(Beginning of RECORDS SHOWN)

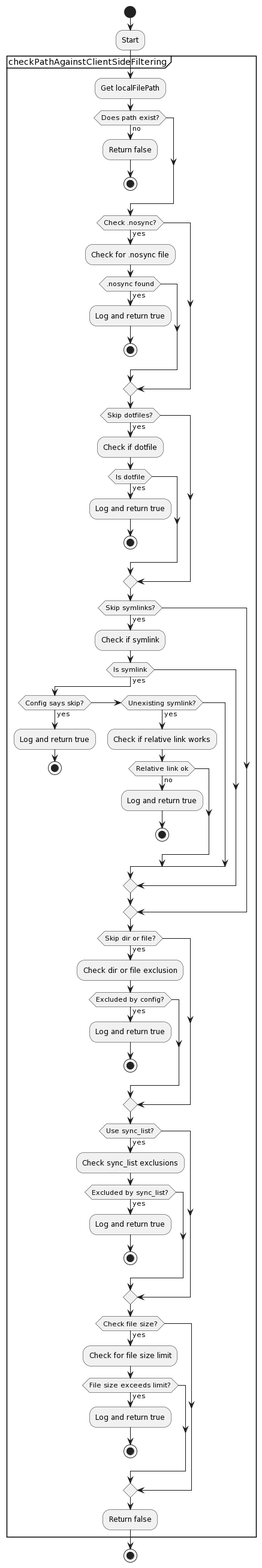
Earlier version of the PlantUML export docs/puml/client_side_filtering_rules.png (abraunegg/onedrive).
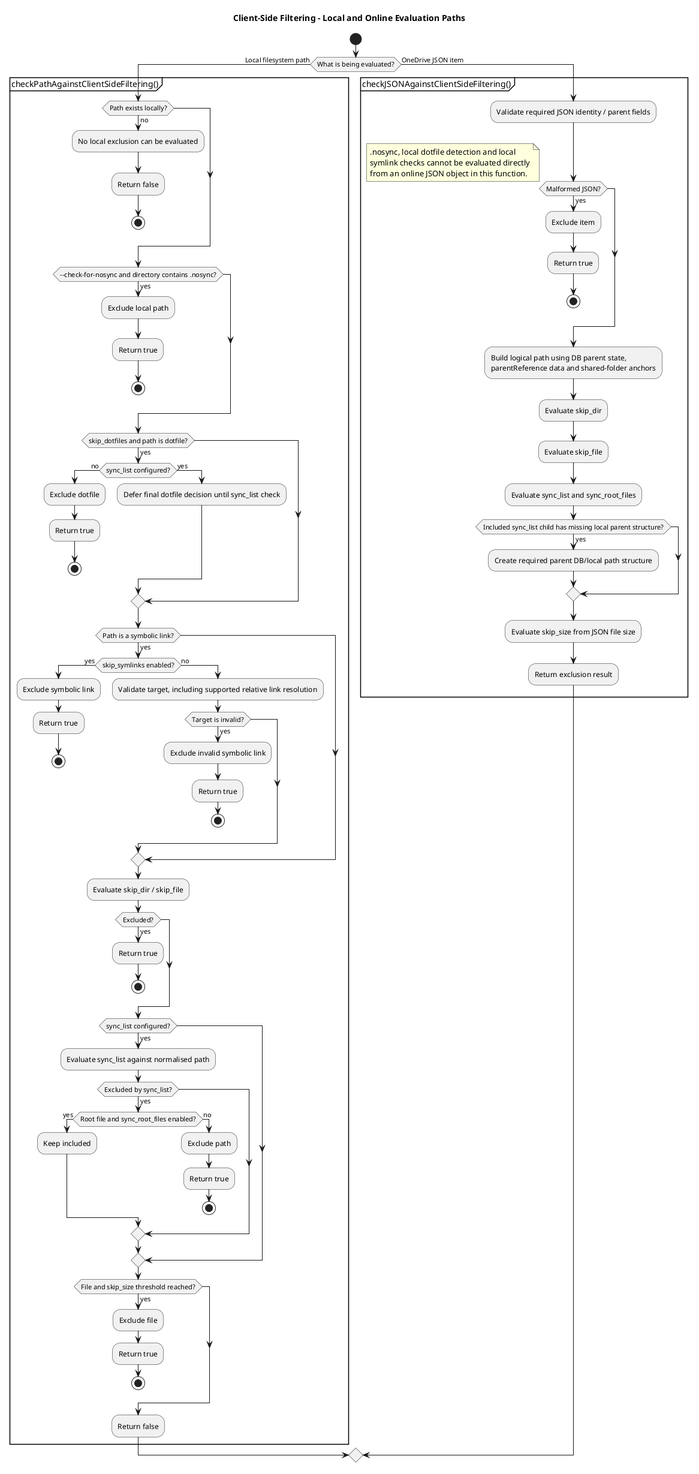
The same diagram one commit later.

Change to the diagram source:
```diff
@@ -1,71 +1,97 @@
 @startuml
+title Client-Side Filtering - Local and Online Evaluation Paths
+
 start
-:Start;
-partition "checkPathAgainstClientSideFiltering" {
-  :Get localFilePath;
-
-  if (Does path exist?) then (no)
-    :Return false;
-    stop
-  endif
-
-  if (Check .nosync?) then (yes)
-    :Check for .nosync file;
-    if (.nosync found) then (yes)
-      :Log and return true;
+if (What is being evaluated?) then (Local filesystem path)
+  partition "checkPathAgainstClientSideFiltering()" {
+    if (Path exists locally?) then (no)
+      :No local exclusion can be evaluated;
+      :Return false;
       stop
     endif
-  endif
 
-  if (Skip dotfiles?) then (yes)
-    :Check if dotfile;
-    if (Is dotfile) then (yes)
-      :Log and return true;
+    if (~--check-for-nosync and directory contains .nosync?) then (yes)
+      :Exclude local path;
+      :Return true;
       stop
     endif
-  endif
 
-  if (Skip symlinks?) then (yes)
-    :Check if symlink;
-    if (Is symlink) then (yes)
-      if (Config says skip?) then (yes)
-        :Log and return true;
+    if (skip_dotfiles and path is dotfile?) then (yes)
+      if (sync_list configured?) then (no)
+        :Exclude dotfile;
+        :Return true;
         stop
-      elseif (Unexisting symlink?) then (yes)
-        :Check if relative link works;
-        if (Relative link ok) then (no)
-          :Log and return true;
+      else (yes)
+        :Defer final dotfile decision until sync_list check;
+      endif
+    endif
+
+    if (Path is a symbolic link?) then (yes)
+      if (skip_symlinks enabled?) then (yes)
+        :Exclude symbolic link;
+        :Return true;
+        stop
+      else (no)
+        :Validate target, including supported relative link resolution;
+        if (Target is invalid?) then (yes)
+          :Exclude invalid symbolic link;
+          :Return true;
           stop
         endif
       endif
     endif
-  endif
 
-  if (Skip dir or file?) then (yes)
-    :Check dir or file exclusion;
-    if (Excluded by config?) then (yes)
-      :Log and return true;
+    :Evaluate skip_dir / skip_file;
+    if (Excluded?) then (yes)
+      :Return true;
       stop
     endif
-  endif
 
-  if (Use sync_list?) then (yes)
-    :Check sync_list exclusions;
-    if (Excluded by sync_list?) then (yes)
-      :Log and return true;
+    if (sync_list configured?) then (yes)
+      :Evaluate sync_list against normalised path;
+      if (Excluded by sync_list?) then (yes)
+        if (Root file and sync_root_files enabled?) then (yes)
+          :Keep included;
+        else (no)
+          :Exclude path;
+          :Return true;
+          stop
+        endif
+      endif
+    endif
+
+    if (File and skip_size threshold reached?) then (yes)
+      :Exclude file;
+      :Return true;
       stop
     endif
-  endif
 
-  if (Check file size?) then (yes)
-    :Check for file size limit;
-    if (File size exceeds limit?) then (yes)
-      :Log and return true;
+    :Return false;
+  }
+else (OneDrive JSON item)
+  partition "checkJSONAgainstClientSideFiltering()" {
+    :Validate required JSON identity / parent fields;
+    if (Malformed JSON?) then (yes)
+      :Exclude item;
+      :Return true;
       stop
     endif
-  endif
 
-  :Return false;
-}
-stop
+    note right
+      .nosync, local dotfile detection and local
+      symlink checks cannot be evaluated directly
+      from an online JSON object in this function.
+    end note
+
+    :Build logical path using DB parent state,\nparentReference data and shared-folder anchors;
+    :Evaluate skip_dir;
+    :Evaluate skip_file;
+    :Evaluate sync_list and sync_root_files;
+    if (Included sync_list child has missing local parent structure?) then (yes)
+      :Create required parent DB/local path structure;
+    endif
+    :Evaluate skip_size from JSON file size;
+    :Return exclusion result;
+  }
+endif
 @enduml
```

(End of RECORDS SHOWN)

YOUR INSTRUCTIONS: When you copy the data above, reproduce each line exactly and skip every image.

ANSWER BOX:
Earlier version of the PlantUML export docs/puml/client_side_filtering_rules.png (abraunegg/onedrive).
The same diagram one commit later.

Change to the diagram source:
```diff
@@ -1,71 +1,97 @@
 @startuml
+title Client-Side Filtering - Local and Online Evaluation Paths
+
 start
-:Start;
-partition "checkPathAgainstClientSideFiltering" {
-  :Get localFilePath;
-
-  if (Does path exist?) then (no)
-    :Return false;
-    stop
-  endif
-
-  if (Check .nosync?) then (yes)
-    :Check for .nosync file;
-    if (.nosync found) then (yes)
-      :Log and return true;
+if (What is being evaluated?) then (Local filesystem path)
+  partition "checkPathAgainstClientSideFiltering()" {
+    if (Path exists locally?) then (no)
+      :No local exclusion can be evaluated;
+      :Return false;
       stop
     endif
-  endif
 
-  if (Skip dotfiles?) then (yes)
-    :Check if dotfile;
-    if (Is dotfile) then (yes)
-      :Log and return true;
+    if (~--check-for-nosync and directory contains .nosync?) then (yes)
+      :Exclude local path;
+      :Return true;
       stop
     endif
-  endif
 
-  if (Skip symlinks?) then (yes)
-    :Check if symlink;
-    if (Is symlink) then (yes)
-      if (Config says skip?) then (yes)
-        :Log and return true;
+    if (skip_dotfiles and path is dotfile?) then (yes)
+      if (sync_list configured?) then (no)
+        :Exclude dotfile;
+        :Return true;
         stop
-      elseif (Unexisting symlink?) then (yes)
-        :Check if relative link works;
-        if (Relative link ok) then (no)
-          :Log and return true;
+      else (yes)
+        :Defer final dotfile decision until sync_list check;
+      endif
+    endif
+
+    if (Path is a symbolic link?) then (yes)
+      if (skip_symlinks enabled?) then (yes)
+        :Exclude symbolic link;
+        :Return true;
+        stop
+      else (no)
+        :Validate target, including supported relative link resolution;
+        if (Target is invalid?) then (yes)
+          :Exclude invalid symbolic link;
+          :Return true;
           stop
         endif
       endif
     endif
-  endif
 
-  if (Skip dir or file?) then (yes)
-    :Check dir or file exclusion;
-    if (Excluded by config?) then (yes)
-      :Log and return true;
+    :Evaluate skip_dir / skip_file;
+    if (Excluded?) then (yes)
+      :Return true;
       stop
     endif
-  endif
 
-  if (Use sync_list?) then (yes)
-    :Check sync_list exclusions;
-    if (Excluded by sync_list?) then (yes)
-      :Log and return true;
+    if (sync_list configured?) then (yes)
+      :Evaluate sync_list against normalised path;
+      if (Excluded by sync_list?) then (yes)
+        if (Root file and sync_root_files enabled?) then (yes)
+          :Keep included;
+        else (no)
+          :Exclude path;
+          :Return true;
+          stop
+        endif
+      endif
+    endif
+
+    if (File and skip_size threshold reached?) then (yes)
+      :Exclude file;
+      :Return true;
       stop
     endif
-  endif
 
-  if (Check file size?) then (yes)
-    :Check for file size limit;
-    if (File size exceeds limit?) then (yes)
-      :Log and return true;
+    :Return false;
+  }
+else (OneDrive JSON item)
+  partition "checkJSONAgainstClientSideFiltering()" {
+    :Validate required JSON identity / parent fields;
+    if (Malformed JSON?) then (yes)
+      :Exclude item;
+      :Return true;
       stop
     endif
-  endif
 
-  :Return false;
-}
-stop
+    note right
+      .nosync, local dotfile detection and local
+      symlink checks cannot be evaluated directly
+      from an online JSON object in this function.
+    end note
+
+    :Build logical path using DB parent state,\nparentReference data and shared-folder anchors;
+    :Evaluate skip_dir;
+    :Evaluate skip_file;
+    :Evaluate sync_list and sync_root_files;
+    if (Included sync_list child has missing local parent structure?) then (yes)
+      :Create required parent DB/local path structure;
+    endif
+    :Evaluate skip_size from JSON file size;
+    :Return exclusion result;
+  }
+endif
 @enduml
```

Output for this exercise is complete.